→ TASK STATEMENT:
Copy the result of filtering the entries below for lines that include the string "them".

→ MATERIAL FOR THIS TASK:
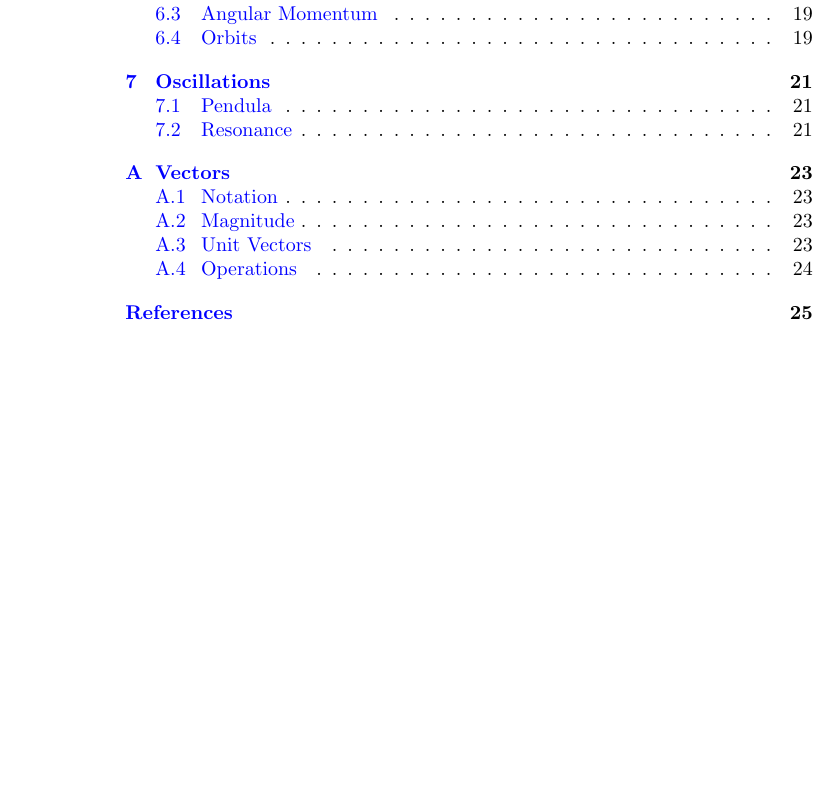
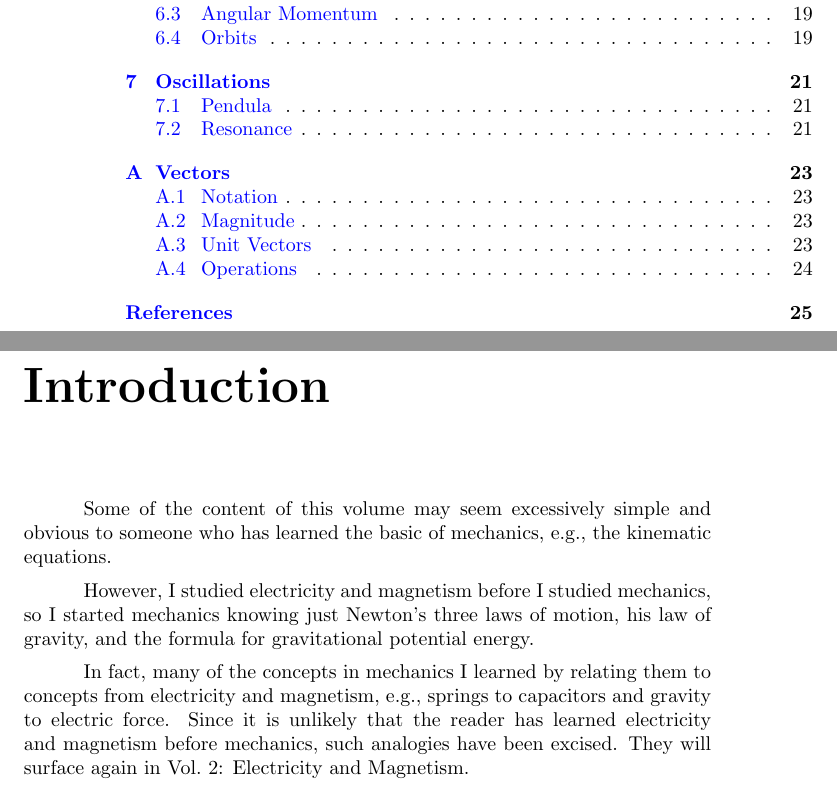
Before and after one commit to Eric2422/physics-notes, a LaTeX thesis (tex/vol1-mechanics/vol1-mechanics.tex): part of page 4 of 29 before the commit and two parts of pages 4 and 5 of 31 after it, the two joined at a grey line, cut so that both start at the same text, the shorter picture padded with empty space. Compiled offline with pdfLaTeX.

Commit message:
添加引言

```diff
--- a/tex/vol1-mechanics/vol1-mechanics.tex
+++ b/tex/vol1-mechanics/vol1-mechanics.tex
@@ -15,6 +15,15 @@
 \frontmatter
 \maketitle
 \tableofcontents
+
+
+\chapter{Introduction}
+
+Some of the content of this volume may seem excessively simple and obvious to someone who has learned the basic of mechanics, e.g., the kinematic equations.
+
+However, I studied electricity and magnetism before I studied mechanics, so I started mechanics knowing just Newton's three laws of motion, his law of gravity, and the formula for gravitational potential energy.
+
+In fact, many of the concepts in mechanics I learned by relating them to concepts from electricity and magnetism, e.g., springs to capacitors and gravity to electric force. Since it is unlikely that the reader has learned electricity and magnetism before mechanics, such analogies have been excised. They will surface again in Vol.~2: Electricity and Magnetism.
 
 
 \mainmatter
```
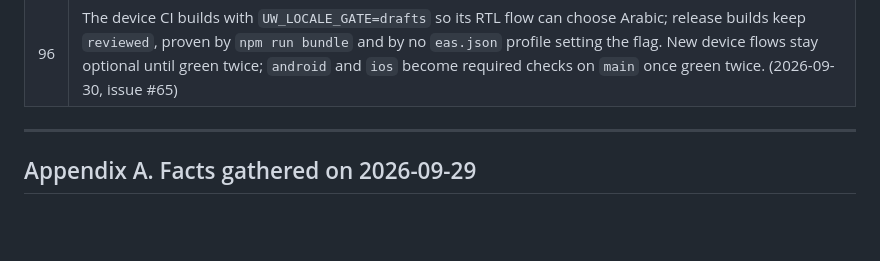
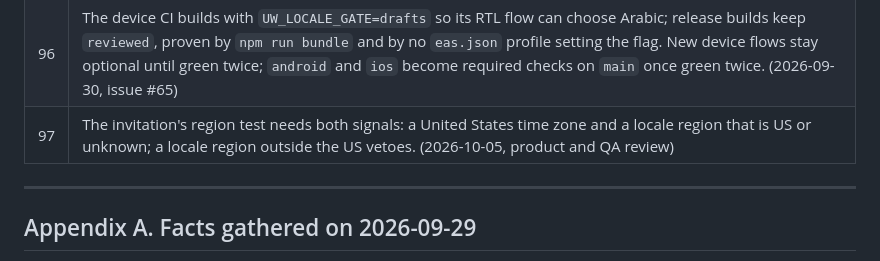
Before and after one commit to unfoldingWord/uw-app, a Markdown page: docs/PRD.md, the part around the change. GitHub-like rendering; blank space fills up the shorter version.

```diff
--- a/docs/PRD.md
+++ b/docs/PRD.md
@@ -542,6 +542,7 @@ Decisions taken in the requirements interview of 2026-09-29 with Jesse Griffin.
 | 94 | A table name in a write in `src/` is a literal, or an admitted expression recorded with the tables it ranges over; directory and key ownership stays runtime-enforced by the scoped ports. (2026-09-30, issue #32) |
 | 95 | The strings scan reads every feature file for prose, and `description`, `helperText` and `error` are copy props; addresses and preference keys are names. (2026-09-30, issue #33) |
 | 96 | The device CI builds with `UW_LOCALE_GATE=drafts` so its RTL flow can choose Arabic; release builds keep `reviewed`, proven by `npm run bundle` and by no `eas.json` profile setting the flag. New device flows stay optional until green twice; `android` and `ios` become required checks on `main` once green twice. (2026-09-30, issue #65) |
+| 97 | The invitation's region test needs both signals: a United States time zone and a locale region that is US or unknown; a locale region outside the US vetoes. (2026-10-05, product and QA review) |
 
 ---
 
```
Also changed, not shown: docs/progress_tracker.md (+49 -0 lines).
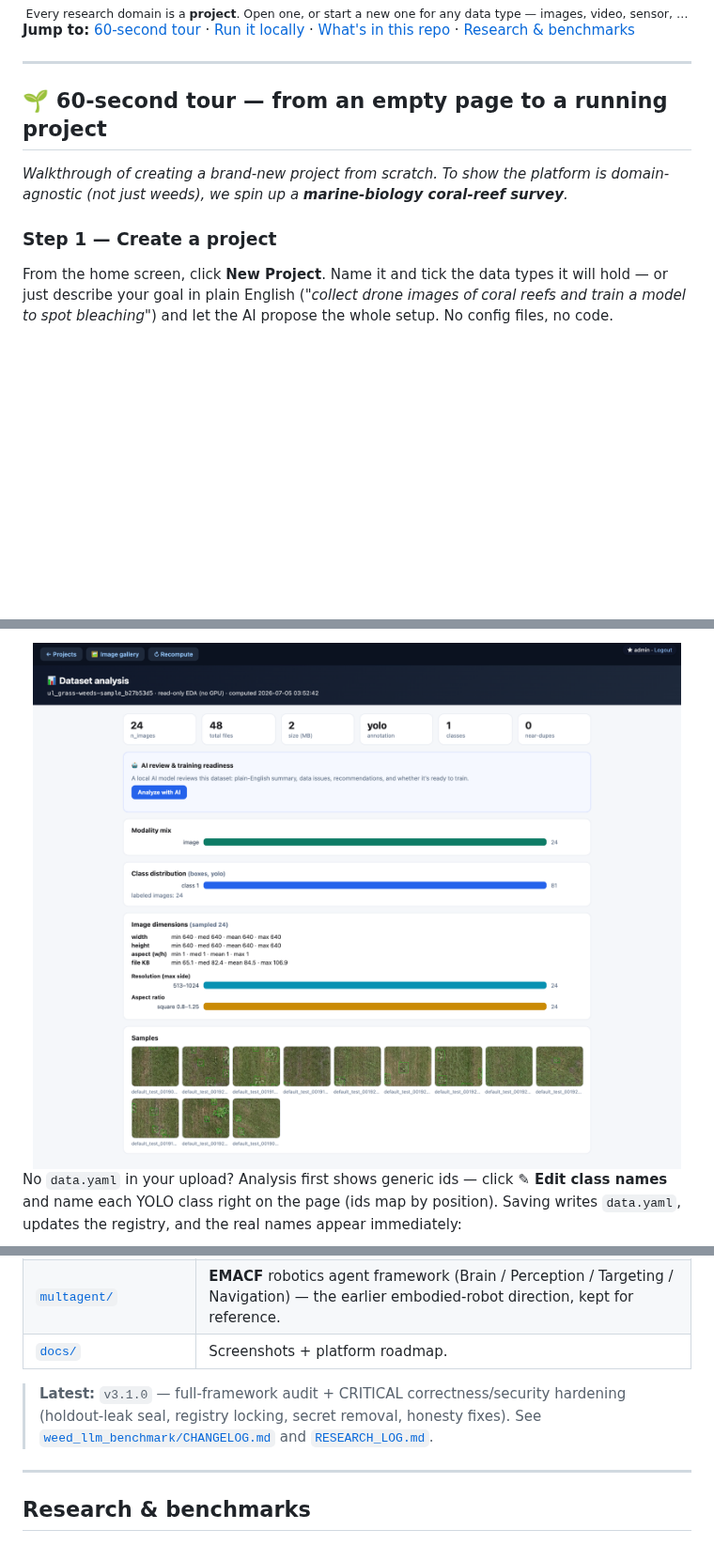
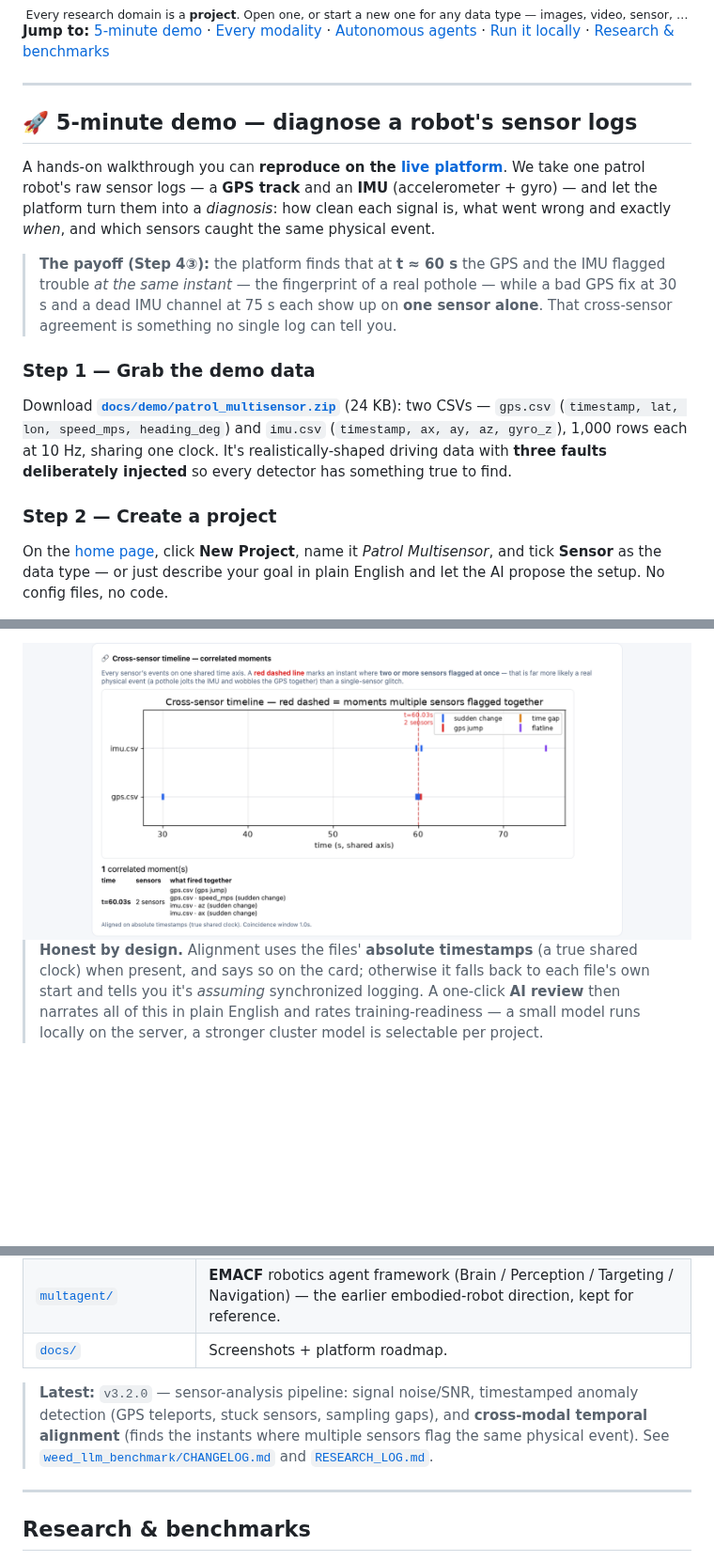
Before and after one commit to greatroboticslab/agentAI, a Markdown page: README.md, 3 parts joined by grey strips. Shown at 94% size. Rendered like a GitHub page; pictures changed too: docs/screenshots/sensor-cross-modal.png (added); blank space fills up the shorter version.

```diff
--- a/README.md
+++ b/README.md
@@ -19,20 +19,33 @@ any number, any mix, or none. The dashboard runs on the lab server; GPU jobs que
 <sub>Every research domain is a <b>project</b>. Open one, or start a new one for any data type — images, video, sensor, …</sub>
 </div>
 
-**Jump to:** [60-second tour](#-60-second-tour) · [Run it locally](#-run-it-locally) · [What's in this repo](#whats-in-this-repo) · [Research &amp; benchmarks](#research--benchmarks)
+**Jump to:** [5-minute demo](#-5-minute-demo--diagnose-a-robots-sensor-logs) · [Every modality](#-one-upload-box-every-modality) · [Autonomous agents](#-its-also-an-autonomous-agent-platform) · [Run it locally](#-run-it-locally) · [Research &amp; benchmarks](#research--benchmarks)
 
 ---
 
-## 🌱 60-second tour — from an empty page to a running project
+## 🚀 5-minute demo — diagnose a robot's sensor logs
 
-*Walkthrough of creating a brand-new project from scratch. To show the platform is domain-agnostic (not just
-weeds), we spin up a **marine-biology coral-reef survey**.*
+A hands-on walkthrough you can **reproduce on the [live platform](https://lab-b660m-c.tailfa6424.ts.net)**.
+We take one patrol robot's raw sensor logs — a **GPS track** and an **IMU** (accelerometer + gyro) — and let
+the platform turn them into a *diagnosis*: how clean each signal is, what went wrong and exactly *when*, and
+which sensors caught the same physical event.
 
-### Step 1 — Create a project
+> **The payoff (Step 4③):** the platform finds that at **t ≈ 60 s** the GPS and the IMU flagged trouble *at the
+> same instant* — the fingerprint of a real pothole — while a bad GPS fix at 30 s and a dead IMU channel at 75 s
+> each show up on **one sensor alone**. That cross-sensor agreement is something no single log can tell you.
 
-From the home screen, click **New Project**. Name it and tick the data types it will hold — or just describe
-your goal in plain English (*"collect drone images of coral reefs and train a model to spot bleaching"*) and let
-the AI propose the whole setup. No config files, no code.
+### Step 1 — Grab the demo data
+
+Download **[`docs/demo/patrol_multisensor.zip`](docs/demo/patrol_multisensor.zip)** (24 KB): two CSVs —
+`gps.csv` (`timestamp, lat, lon, speed_mps, heading_deg`) and `imu.csv` (`timestamp, ax, ay, az, gyro_z`),
+1,000 rows each at 10 Hz, sharing one clock. It's realistically-shaped driving data with **three faults
+deliberately injected** so every detector has something true to find.
+
+### Step 2 — Create a project
+
+On the [home page](https://lab-b660m-c.tailfa6424.ts.net), click **New Project**, name it *Patrol Multisensor*,
+and tick **Sensor** as the data type — or just describe your goal in plain English and let the AI propose the
+setup. No config files, no code.
 
 <div align="center">
 <img src="docs/screenshots/create-project.png" width="760" alt="Create a new project — name, research field, data types, or describe it in plain English">
@@ -70,9 +89,10 @@ plain-English summary and a training-readiness verdict:
 
 <div align="center">
-<img src="docs/screenshots/weed-analysis.png" width="840" alt="Dataset analysis of a real weed dataset: class distribution, image stats, AI review, boxed samples">
+<img src="docs/screenshots/sensor-cross-modal.png" width="840" alt="Cross-sensor timeline: events per sensor on a shared time axis, a red dashed line at 60s where GPS and IMU coincide, and a correlated-moments table">
 </div>
 
-No `data.yaml` in your upload? Analysis first shows generic ids — click **✎ Edit class names** and name each
-YOLO class right on the page (ids map by position). Saving writes `data.yaml`, updates the registry, and the
-real names appear immediately:
+> **Honest by design.** Alignment uses the files' **absolute timestamps** (a true shared clock) when present, and
+> says so on the card; otherwise it falls back to each file's own start and tells you it's *assuming* synchronized
+> logging. A one-click **AI review** then narrates all of this in plain English and rates training-readiness — a
+> small model runs locally on the server, a stronger cluster model is selectable per project.
 
@@ -135,8 +157,9 @@ Running tests, CI details, and contributing conventions are in **[docs/DEVELOPME
 | [`multagent/`](multagent/) | **EMACF** robotics agent framework (Brain / Perception / Targeting / Navigation) — the earlier embodied-robot direction, kept for reference. |
 | [`docs/`](docs/) | Screenshots + platform roadmap. |
 
-> **Latest:** `v3.1.0` — full-framework audit + CRITICAL correctness/security hardening (holdout-leak seal,
-> registry locking, secret removal, honesty fixes). See [`weed_llm_benchmark/CHANGELOG.md`](weed_llm_benchmark/CHANGELOG.md)
+> **Latest:** `v3.2.0` — sensor-analysis pipeline: signal noise/SNR, timestamped anomaly detection
+> (GPS teleports, stuck sensors, sampling gaps), and **cross-modal temporal alignment** (finds the instants
+> where multiple sensors flag the same physical event). See [`weed_llm_benchmark/CHANGELOG.md`](weed_llm_benchmark/CHANGELOG.md)
 > and [`RESEARCH_LOG.md`](RESEARCH_LOG.md).
 
 ---
```
Also changed, not shown: other parts of README.md (+51 -43 lines), docs/screenshots/new-project.png (deleted), docs/screenshots/project-config-train.png (deleted), docs/screenshots/sensor-anomalies.png (added), docs/screenshots/sensor-noise.png (added), docs/screenshots/sensor-route.png (added), 1 other file.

→ THE COMPLETED TASK:
+In fact, many of the concepts in mechanics I learned by relating them to concepts from electricity and magnetism, e.g., springs to capacitors and gravity to electric force. Since it is unlikely that the reader has learned electricity and magnetism before mechanics, such analogies have been excised. They will surface again in Vol.~2: Electricity and Magnetism.
+the platform turn them into a *diagnosis*: how clean each signal is, what went wrong and exactly *when*, and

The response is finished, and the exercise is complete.